The minimum right-of-way width for roads accessing lands beyond should
be 20 metres unless adjacent to an existing 10-metre dedication. There
should be no subdividing off of a right of way less than 20 metres across.
Special consideration is given to the development of ski village development.
See theTAC guide chapter 1500.
The Ministry prefers to use a service road system to access local businesses
located on or fronting primary and secondary highways. If local road
systems cannot be obtained, a frontage or backage road may be approved
as an alternative. The frontage road is not an ideal solution, however,
because of intersection problems and the high services-to-lot ratio.
A local road system is a firm requirement along primary highways in
The normal right-of-way width for a frontage road is 15 metres.
Corner cut-offs (truncations) of six metres along each boundary are
required at all road intersections. This is to maintain safe sight distance. The authority for corner cut-offs is found in Section 11 of the Provincial Public Undertakings Regulation BC Reg. 513/2004.
In progressive subdivisions, it may be preferable to establish the
additional right-of-way necessary for the creation of a cul-de-sac turnaround
by means of a Statutory Right-of-Way in favour of the Province, pursuant
218 of the Land Title Act. This would allow those portions of the
cul-de-sac rendered surplus by the further extension of the public road
to be quit-claimed, avoiding a lengthy road closure process. The turnaround
would still have to be constructed for maintenance purposes.
Cul-de-sac turnarounds should be at least 15 metres in radius plus required
right-of-way to include ditches. In areas where snowfall is heavy, increase
Adjacent to Controlled Access Highways
The Minister of Transportation can designate controlled access highways pursuant
Section 48 of the Transportation
Act. These highways may be located in municipalities or rural areas
of the Province. The Ministry has zoning, access and subdivision regulatory
role over the land in proximity to these highways.
Very few subdivision applications contain lanes nowadays, although
they are allowed and may even be beneficial in some cases. Lanes can
provide secondary access to parcels. They are useful if direct access
is not desirable, such as in business districts or major streets where
entrance conflicts would reduce the level of service to through traffic
or pedestrians. In narrower lots, they can be used to access carports
The minimum width for a lane is six metres. When the lane provides
alternative access to lots on a controlled access highway, the lane
should have a minimum width of 8 metres.
It must be made clear that lanes do not receive the same level of maintenance
Local government sometimes promotes walkways, particularly in blocks
longer than 200 metres. Pedestrian desire lines to schools, beaches,
parks, commercial areas etc. are checked against the street layout,
and walkways are required where necessary. Walkways are shown as “road”
on the subdivision plan. Where walkways are dedicated as "road" on
a plan of subdivision, then the Ministry is responsible for maintenance.

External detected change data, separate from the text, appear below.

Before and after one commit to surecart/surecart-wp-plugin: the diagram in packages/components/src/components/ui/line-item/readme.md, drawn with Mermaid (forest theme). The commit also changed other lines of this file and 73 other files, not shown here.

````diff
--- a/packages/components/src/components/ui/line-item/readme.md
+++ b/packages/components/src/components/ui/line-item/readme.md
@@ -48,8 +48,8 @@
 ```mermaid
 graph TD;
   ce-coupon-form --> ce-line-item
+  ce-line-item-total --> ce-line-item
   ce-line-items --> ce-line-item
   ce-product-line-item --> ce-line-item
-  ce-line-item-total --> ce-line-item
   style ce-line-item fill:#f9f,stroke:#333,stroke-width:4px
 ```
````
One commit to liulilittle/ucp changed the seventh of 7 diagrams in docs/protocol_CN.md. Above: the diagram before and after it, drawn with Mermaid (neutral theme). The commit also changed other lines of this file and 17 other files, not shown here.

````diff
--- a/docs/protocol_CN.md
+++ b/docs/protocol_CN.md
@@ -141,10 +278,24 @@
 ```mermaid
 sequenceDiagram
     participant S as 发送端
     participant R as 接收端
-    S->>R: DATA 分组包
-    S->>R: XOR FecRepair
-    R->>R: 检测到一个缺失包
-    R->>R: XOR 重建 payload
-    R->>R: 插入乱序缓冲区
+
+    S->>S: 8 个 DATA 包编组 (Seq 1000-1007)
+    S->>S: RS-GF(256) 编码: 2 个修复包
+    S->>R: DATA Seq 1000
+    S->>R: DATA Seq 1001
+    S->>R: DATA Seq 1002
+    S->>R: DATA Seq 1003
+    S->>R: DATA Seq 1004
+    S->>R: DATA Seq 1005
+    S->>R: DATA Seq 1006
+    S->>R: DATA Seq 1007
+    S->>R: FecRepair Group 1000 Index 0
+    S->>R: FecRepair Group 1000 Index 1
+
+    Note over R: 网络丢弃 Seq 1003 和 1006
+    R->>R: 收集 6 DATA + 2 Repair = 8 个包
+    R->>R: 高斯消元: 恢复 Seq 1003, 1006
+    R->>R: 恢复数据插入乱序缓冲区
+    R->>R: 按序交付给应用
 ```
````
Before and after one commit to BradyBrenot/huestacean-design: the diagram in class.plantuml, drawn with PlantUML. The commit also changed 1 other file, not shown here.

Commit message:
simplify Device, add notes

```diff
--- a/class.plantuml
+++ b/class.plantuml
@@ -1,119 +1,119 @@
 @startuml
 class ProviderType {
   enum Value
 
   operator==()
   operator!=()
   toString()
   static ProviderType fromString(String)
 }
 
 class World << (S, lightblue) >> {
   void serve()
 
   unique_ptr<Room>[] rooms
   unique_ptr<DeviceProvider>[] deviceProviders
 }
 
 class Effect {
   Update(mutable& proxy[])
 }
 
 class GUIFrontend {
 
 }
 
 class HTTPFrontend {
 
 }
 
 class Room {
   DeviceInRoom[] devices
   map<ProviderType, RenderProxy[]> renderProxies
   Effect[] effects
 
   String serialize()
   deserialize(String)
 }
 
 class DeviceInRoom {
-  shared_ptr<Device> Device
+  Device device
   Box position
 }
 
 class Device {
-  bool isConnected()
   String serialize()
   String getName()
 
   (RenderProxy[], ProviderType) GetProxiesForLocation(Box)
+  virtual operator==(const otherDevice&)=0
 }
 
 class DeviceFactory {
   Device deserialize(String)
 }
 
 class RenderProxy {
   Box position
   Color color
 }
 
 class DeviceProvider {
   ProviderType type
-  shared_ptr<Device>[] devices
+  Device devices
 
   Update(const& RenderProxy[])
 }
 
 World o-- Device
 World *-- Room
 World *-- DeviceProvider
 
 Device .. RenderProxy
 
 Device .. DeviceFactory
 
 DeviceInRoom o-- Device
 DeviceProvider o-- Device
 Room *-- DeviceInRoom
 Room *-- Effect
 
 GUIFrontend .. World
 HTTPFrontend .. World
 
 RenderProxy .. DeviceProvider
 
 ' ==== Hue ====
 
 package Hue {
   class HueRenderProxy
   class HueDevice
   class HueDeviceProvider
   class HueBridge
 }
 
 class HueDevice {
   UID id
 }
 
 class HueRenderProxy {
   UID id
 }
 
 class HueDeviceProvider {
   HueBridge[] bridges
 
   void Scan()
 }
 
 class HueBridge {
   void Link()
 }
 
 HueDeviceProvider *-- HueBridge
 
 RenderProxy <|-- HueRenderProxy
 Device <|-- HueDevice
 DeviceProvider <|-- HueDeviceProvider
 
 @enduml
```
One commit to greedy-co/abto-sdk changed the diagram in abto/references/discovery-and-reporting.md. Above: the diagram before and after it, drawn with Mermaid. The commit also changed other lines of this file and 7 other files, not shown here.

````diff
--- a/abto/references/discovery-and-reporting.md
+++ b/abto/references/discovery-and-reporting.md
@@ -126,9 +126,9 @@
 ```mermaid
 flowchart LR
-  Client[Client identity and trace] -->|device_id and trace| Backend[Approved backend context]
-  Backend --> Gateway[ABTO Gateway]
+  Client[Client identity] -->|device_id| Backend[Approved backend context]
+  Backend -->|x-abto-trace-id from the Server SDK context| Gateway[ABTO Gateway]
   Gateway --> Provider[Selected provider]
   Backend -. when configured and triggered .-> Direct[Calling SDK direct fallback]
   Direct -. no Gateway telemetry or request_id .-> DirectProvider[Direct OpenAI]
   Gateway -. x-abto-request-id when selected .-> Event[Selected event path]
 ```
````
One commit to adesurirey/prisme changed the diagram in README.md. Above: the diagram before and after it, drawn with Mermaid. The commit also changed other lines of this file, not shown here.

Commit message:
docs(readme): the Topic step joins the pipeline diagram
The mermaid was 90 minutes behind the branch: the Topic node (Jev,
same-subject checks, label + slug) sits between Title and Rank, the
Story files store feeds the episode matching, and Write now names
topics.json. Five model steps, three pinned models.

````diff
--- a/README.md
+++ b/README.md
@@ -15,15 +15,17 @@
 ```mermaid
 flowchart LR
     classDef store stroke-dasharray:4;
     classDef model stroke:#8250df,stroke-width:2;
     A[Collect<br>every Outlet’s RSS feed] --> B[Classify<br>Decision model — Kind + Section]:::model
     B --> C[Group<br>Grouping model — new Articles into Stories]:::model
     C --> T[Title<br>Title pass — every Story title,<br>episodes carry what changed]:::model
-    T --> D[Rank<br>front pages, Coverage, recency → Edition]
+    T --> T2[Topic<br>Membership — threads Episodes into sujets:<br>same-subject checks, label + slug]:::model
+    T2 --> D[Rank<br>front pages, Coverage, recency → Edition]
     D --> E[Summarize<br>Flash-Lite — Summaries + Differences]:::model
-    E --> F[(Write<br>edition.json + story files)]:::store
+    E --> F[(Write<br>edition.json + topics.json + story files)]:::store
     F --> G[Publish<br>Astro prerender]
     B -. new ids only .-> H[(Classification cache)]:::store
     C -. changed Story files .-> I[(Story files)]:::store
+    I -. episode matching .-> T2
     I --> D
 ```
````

However, as it is usually local government who commits to walkways,
it’s not unreasonable to ask them to take care of the maintenance, or
to create the walkways as parks.
Refer to the TAC guide
for construction criteria.
Storm Drainage (Runoff)
Drainage is a critical requirement for every subdivision. Inadequate
drainage can lead to flooding , resulting in erosion, loss of stability
or in property damage. In addition, subdivisions that are not properly
drained can result in damage to highways both in and downstream from
the subdivision, resulting in a public safety hazard.
Storm water must be considered both in the subdivision and outside
of it. The applicant may be required to have a drainage study or design
prepared by a Professional Engineer or hydrologist. Drainage should
be carried to a natural outfall or approved storm drain capable of carrying
the additional flow.
Easements for road drainage are required if the District Development
Technician determines that there may be a drainage concern. They are
necessary to ensure that runoff of groundwater does not collect in the
development but is carried to an approved natural outfall.
If you are cancelling a plan and there is a right of way within it, please consult the District Development Technician.